for The Times of India on May 16, 2008
Totally unrelated, George W. Bush learns cricket at the US Embassy in Islamabad.
WASHINGTON: One way to beat the worldwide grain shortage is for meat-eaters to turn vegetarian, and the movement should start with US President George Bush, the Indian affiliate of the animal rights organization PETA has said.
Jumping headlong into the controversy that began with Bush’s misconstrued remarks about India’s role in the rise of food prices worldwide, PETA India has written a letter this week to the US President urging him to become a vegetarian and asking other compassionate Americans to follow his example.
How will kicking wealthy countries’ addiction to meat help feed starving people? PETA India’s letter points out that the world is already growing enough crops to feed every human being, but food that could be used to nourish starving people is instead fed to billions of chickens, pigs, and cows who are slaughtered for their flesh.
“In addition to being extremely cruel to animals, meat production is also staggeringly inefficient: It takes up to 16 pounds of grain to produce just 1 pound of meat,” says PETA.
PETA, which stands for People for Ethical Treatment of Animals, also points out that although biofuel production is blamed for skyrocketing food prices worldwide, “humans’ wasteful addiction to eating animal flesh” is a far bigger culprit.
While 100 million tons of grain will be used to produce biofuel this year, “a staggering 760 million tons will be used to feed animals farmed who are destined for the dinner table,” according to the organization.
The India affiliate of the Virginia, US-based outfit said it has sent President Bush an easy-to-follow “Vegetarian Starter Kit” and a basket of tasty vegan foods “to help him embark on a healthy new diet.”
“Eating meat — more than anything else — takes desperately needed grain away from the world’s poorest people,” PETA founder Ingrid Newkirk said. “In light of the global food crisis, it’s the perfect time for President Bush to lead the fight against hunger by going vegetarian.”
Not that Bush is likely to follow the advice any time soon.
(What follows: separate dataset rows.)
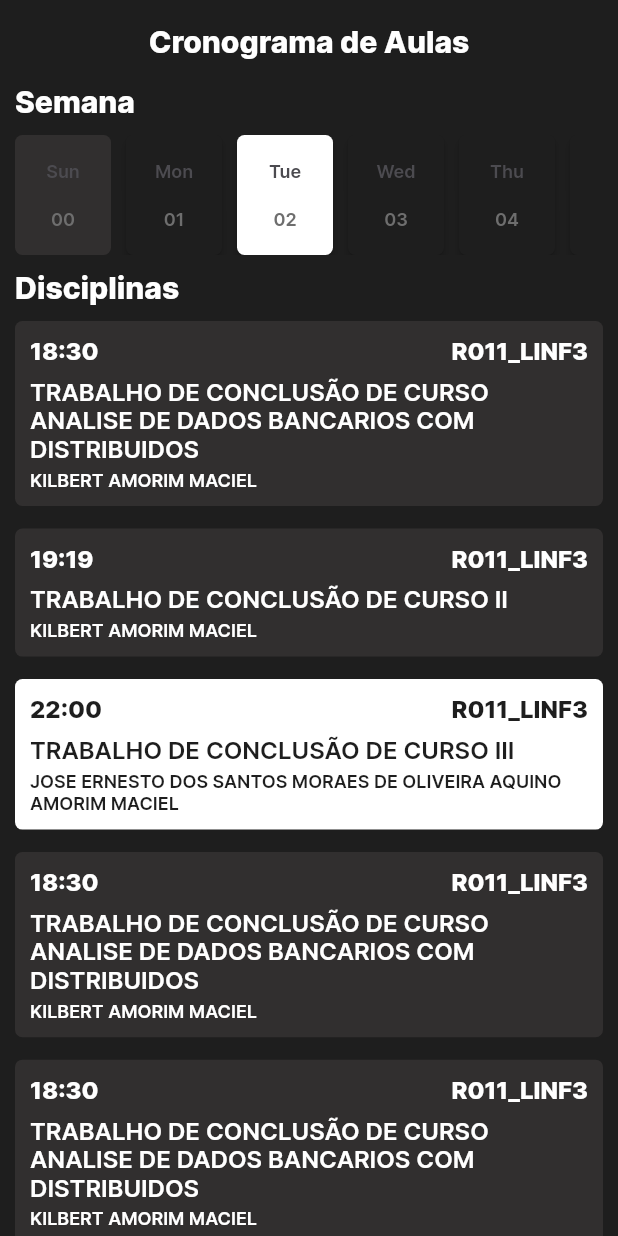
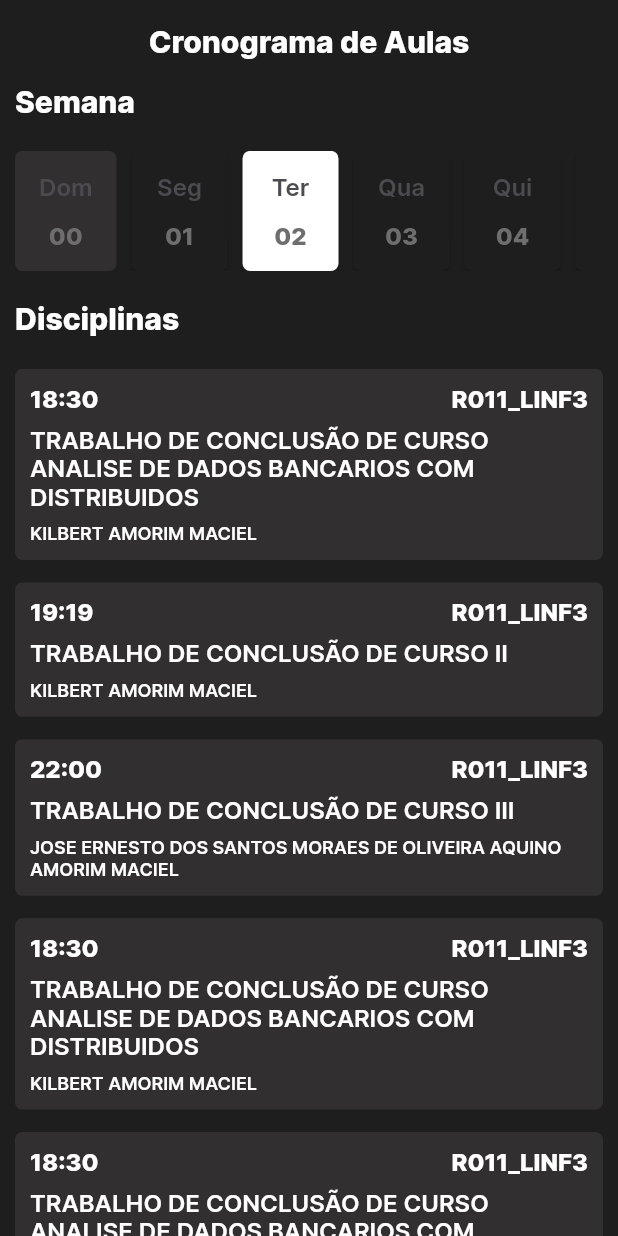
Before and after one commit to ErnestoMoraes/Academico_Mobile, a Flutter app: the SchedulePage screen opened by its route, on a phone screen of 412 x 824 dp. Run offline on Flutter 3.47's test engine with Material 2 defaults, Android fonts, the phone set to English and light mode, and no system bars; our stand-ins replace webview_flutter.

Commit message:
Tela UI de horarios concluida

```diff
--- a/lib/app/core/ui/widgets/my_card.dart
+++ b/lib/app/core/ui/widgets/my_card.dart
@@ -69,7 +69,7 @@ class MyCard extends StatelessWidget {
               ),
             ],
           ),
-          SizedBox(height: context.screenHeight * 0.01),
+          SizedBox(height: context.screenHeight * 0.02),
           Row(
             mainAxisAlignment: MainAxisAlignment.start,
             children: [
--- a/lib/app/pages/schedule/schedule_page.dart
+++ b/lib/app/pages/schedule/schedule_page.dart
@@ -1,3 +1,4 @@
+import 'package:academico_mobile/app/core/ui/helpers/size_extensions.dart';
 import 'package:academico_mobile/app/core/ui/widgets/my_card.dart';
 import 'package:academico_mobile/app/pages/schedule/widgets/line_days.dart';
 import 'package:flutter/material.dart';
@@ -12,13 +13,13 @@ class SchedulePage extends StatelessWidget {
   Widget build(BuildContext context) {
     bool isNow = true;
     List<String> days = [
-      'Sun',
-      'Mon',
-      'Tue',
-      'Wed',
-      'Thu',
-      'Fri',
-      'Sat',
+      'Dom',
+      'Seg',
+      'Ter',
+      'Qua',
+      'Qui',
+      'Sex',
+      'Sab',
     ];
     List<Map<String, dynamic>> horarios = [
       {
@@ -37,7 +38,7 @@ class SchedulePage extends StatelessWidget {
         'professor': 'KILBERT AMORIM MACIEL',
       },
       {
-        'isNow': true,
+        'isNow': false,
         'horario': '22:00',
         'sala': 'R011_LINF3',
         'disciplina': 'TRABALHO DE CONCLUSÃO DE CURSO III',
@@ -86,7 +87,7 @@ class SchedulePage extends StatelessWidget {
                 Text('Semana', style: TextStyles.instance.labelPage),
               ],
             ),
-            const SizedBox(height: 10),
+            SizedBox(height: context.percentWidth(0.05)),
             SizedBox(
               height: 80,
               child: ListView.builder(
@@ -104,13 +105,13 @@ class SchedulePage extends StatelessWidget {
                 },
               ),
             ),
-            const SizedBox(height: 10),
+            SizedBox(height: context.percentWidth(0.05)),
             Row(
               children: [
                 Text('Disciplinas', style: TextStyles.instance.labelPage),
               ],
             ),
-            const SizedBox(height: 10),
+            SizedBox(height: context.percentWidth(0.05)),
             Expanded(
               child: ListView.builder(
                 itemCount: horarios.length,
--- a/lib/app/pages/schedule/widgets/line_days.dart
+++ b/lib/app/pages/schedule/widgets/line_days.dart
@@ -20,7 +20,7 @@ class LineDays extends StatelessWidget {
     return ElevatedButton(
       style: ButtonStyle(
         backgroundColor: MaterialStateProperty.all(
-          nameDay == 'Sun' || nameDay == 'Sat'
+          nameDay == 'Dom' || nameDay == 'Sab'
               ? ColorsApp.instance.cardnoselected
               : isNow!
                   ? ColorsApp.instance.cardwhite
@@ -32,7 +32,7 @@ class LineDays extends StatelessWidget {
           ),
         ),
       ),
-      onPressed: nameDay == 'Sun' || nameDay == 'Sat' ? null : () {
+      onPressed: nameDay == 'Dom' || nameDay == 'Sab' ? null : () {
         print('Clicou no dia $nameDay');
       },
       child: SizedBox(
@@ -42,16 +42,16 @@ class LineDays extends StatelessWidget {
           children: [
             Text(
               nameDay,
-              style: TextStyles.instance.texLabelH5.copyWith(
+              style: TextStyles.instance.texLabelH4.copyWith(
                 color: ColorsApp.instance.labelblack3,
                 fontWeight: TextStyles.instance.textSemiBold.fontWeight,
               ),
             ),
             Text(
               numberDay,
-              style: TextStyles.instance.texLabelH5.copyWith(
+              style: TextStyles.instance.texLabelH4.copyWith(
                 color: ColorsApp.instance.labelblack4,
-                fontWeight: TextStyles.instance.textSemiBold.fontWeight,
+                fontWeight: TextStyles.instance.textExtraBold.fontWeight,
               ),
             ),
           ],
```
The US President’s home state Texas is the nation’s leading cattle producer, and although a fitness fanatic — he works out almost daily — he is known to have a preference for meat. So have all US presidents in the past.
Despite the efforts of PETA, whose supporters include stars such as Pamela Anderson and Paul McCartney, and American Vegan Society (which was founded by Indian-American Jay Dinshaw) vegetarianism has made only slow inroads into the US, among the world’s largest meat-eating countries, and now under counter-attack from the likes of PETA for causing the world grain shortage.
The US has even had political party to espouse vegetarianism (American Vegetarian Party, founded in 1947), but it never took root, even as PETA itself was spoofed by an organization calling itself People for Eating Tasty Animals.
Only about 3 per cent of Americans (about 10 million) are vegetarian according to a 2004 poll, compared to around 30 per cent (400 million) in India.
India remains possibly the only country in the world where the question “Veg or Non-Veg?” is routinely posed to ascertain dietary preferences.